“While most people think of over the road (OTR) truck drivers, of which there is great demand, there is a similarly high demand for local and regional drivers,” said Brian Shonk, vice chancellor for academics. “In our region, the poultry processing industry employs many commercial truck drivers to transport grains to feed plants, feed to poultry farms, poultry to processing plants, and various waste to disposal. Our region is home to many rock quarries delivering natural materials for processing and final use. Additionally, like many other locations, our area has a large need for service drivers delivering building materials, fuels, packages, septic services, and more.”
UACCB also plans to purchase an Omnicell autonomous pharmacy management system to be utilized in the registered nursing program. UACCB has a long standing partnership with White River Health System and Unity Health-White County Medical Center. Both healthcare institutions utilize the Omnicell system designed to deliver “the right dose to the right patient at the right time” in an effort to reduce errors in medicine administration. With the purchase of the Omnicell autonomous pharmacy system, UACCB nursing students will have the benefit of training with technology used in the local and regional healthcare systems, providing them with “real-world” workforce training.
The college also plans to enhance its computer technology offerings with the creation of a modern computer lab with 12 Apple iMac computers, a DJI Matrice 300 RTK drone and one Zenmuse H20T combination 20 megapixel camera, thermal camera, and laser range finder.
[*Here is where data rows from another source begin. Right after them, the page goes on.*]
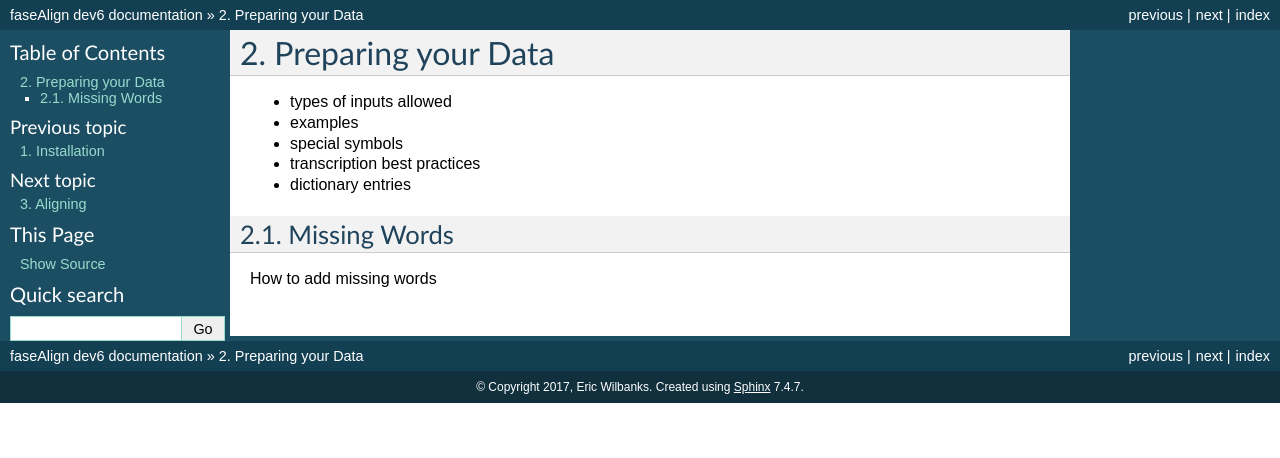
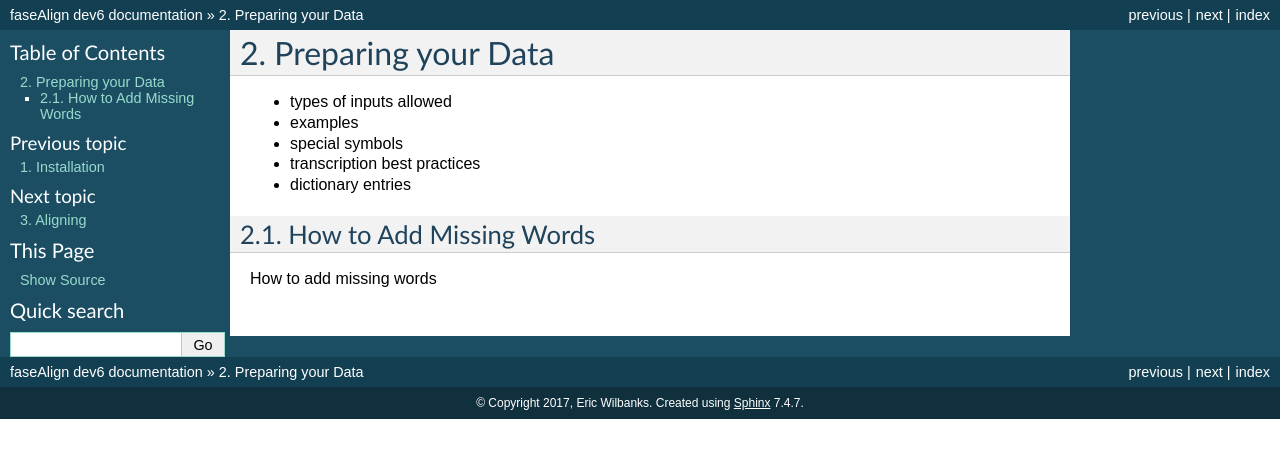
Before and after one commit to EricWilbanks/faseAlign, a Sphinx documentation site: the page built from docs/preparation.rst, in a window 1280 px wide. Shown: the top 458 px of the page. Built offline with Sphinx 7.4.7, drawn with Linux system fonts in a browser that asks for light colours.

Commit message:
initial docs

```diff
--- a/docs/preparation.rst
+++ b/docs/preparation.rst
@@ -12,7 +12,7 @@ Preparing your Data
 
 .. _missing:
 
-Missing Words
+How to Add Missing Words
 -------------
 
 How to add missing words
```
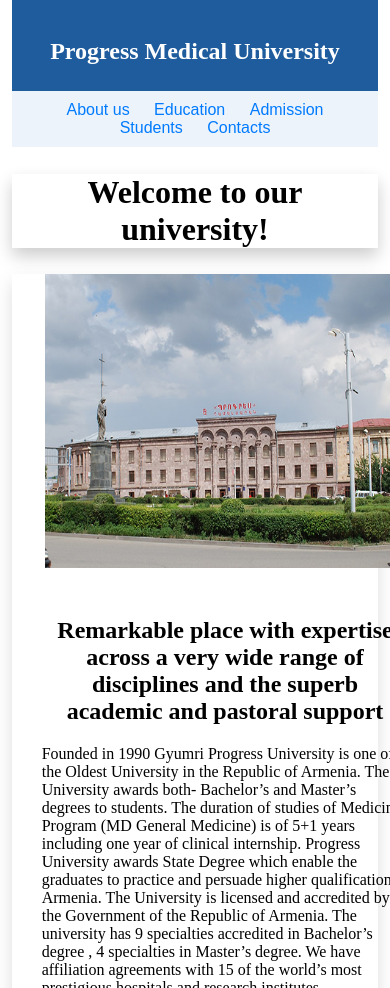
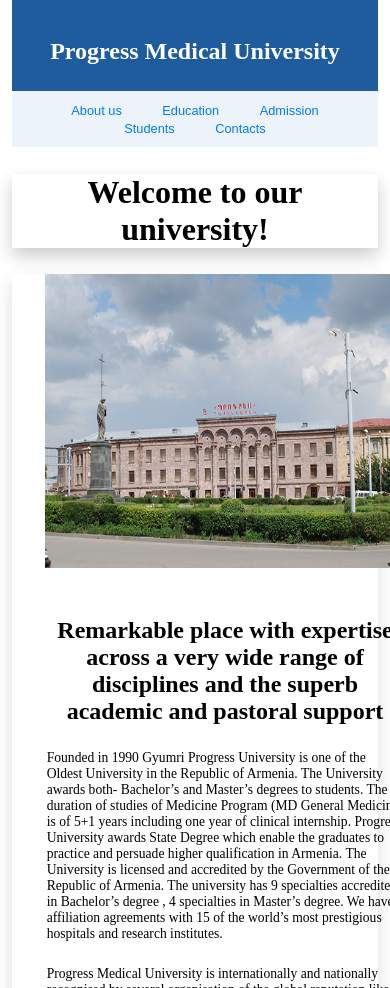
Before and after one commit to marinagrigoryann/progressmeduniversity, a plain HTML site: page index.html in a window 390 px wide. Shown: the part 112-1100 px from the top of the page. Drawn offline with Linux system fonts and the light colour scheme.

Commit message:
Add files via upload

```diff
--- a/style.css
+++ b/style.css
@@ -1,3 +1,63 @@
+/* Медиазапросы только для текста */
+@media only screen and (max-width: 1200px) {
+    .text, .text1, p {
+        font-size: 1em;
+        padding: 15px;
+    }
+}
+
+@media only screen and (max-width: 992px) {
+    .text, .text1, p {
+        font-size: 0.95em;
+        padding: 10px;
+    }
+}
+
+@media only screen and (max-width: 768px) {
+    .text, .text1, p {
+        font-size: 0.9em;
+        padding: 10px;
+    }
+
+    nav a {
+        padding: 10px;
+        font-size: 0.9em;
+    }
+}
+
+@media only screen and (max-width: 480px) {
+    .text, .text1, p {
+        font-size: 0.85em;
+        padding: 5px;
+    }
+
+    nav a {
+        padding: 8px;
+        font-size: 0.8em;
+    }
+}
+
+@media only screen and (max-width: 320px) {
+    .text, .text1, p {
+        font-size: 0.8em;
+        padding: 5px;
+    }
+
+    nav a {
+        padding: 6px;
+        font-size: 0.7em;
+    }
+}
+
+
+.text, .text1 {
+    flex: 1;
+    padding: 20px;
+    word-wrap: break-word; /* Разбивать длинные слова */
+}
+
+
+
 /* Общие стили для контейнера и текста */
 .container {
     display: flex;
```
“Industrial Unmanned Aerial Vehicle (UAV) use has increased dramatically and the need for operators, and more importantly, persons to utilize data collected from UAV usage, is greatly needed,” Shonk said. “UACCB currently utilizes six educational drones for instructional purposes. These drones are very limited in their application and will continue to serve a role in the program but are not sufficient to demonstrate real-world capabilities. Technology is advancing at an exponential pace, and this is especially evident in the development of drone technology. This new drone will allow our students to train on the most current flight platform available.”
For more information about programs or admissions to UACCB, contact the admissions office at 870-612-2139.
The Independence Quorum Court met in a special session Thursday afternoon to accept a bid for the Big Creek Bridge project near Floral, which will revitalize the connection between Independence and Cleburne counties.
The quorum court meeting scheduled for June was rescheduled for July, but then this came up, so Independence County Judge Robert Griffin called a special meeting.
Four Arkansas-based companies bid on the project. Seagraves Construction out of Pocahontas was the lowest bid at $1,582,440. The second-lowest bid was $2,725,070.
The funding for the project is being provided by a grant from the Economic Development Administration and local funds. Griffin said the county will take care of dirt work and deconstruction of the existing structure, which will knock $156,000 off that amount.
“We are entering a period of inflationary trends and supply difficulties,” Griffin explained.
“I felt it was of utmost importance to expedite the approval of this project due to unprecedented economic conditions. We are very blessed,” Griffin said.
The structure will be concrete and work should commence promptly.
Seagraves Construction is currently working on a Center Grove Road bridge and has constructed a bridge on Johnson Hollow Road in the past.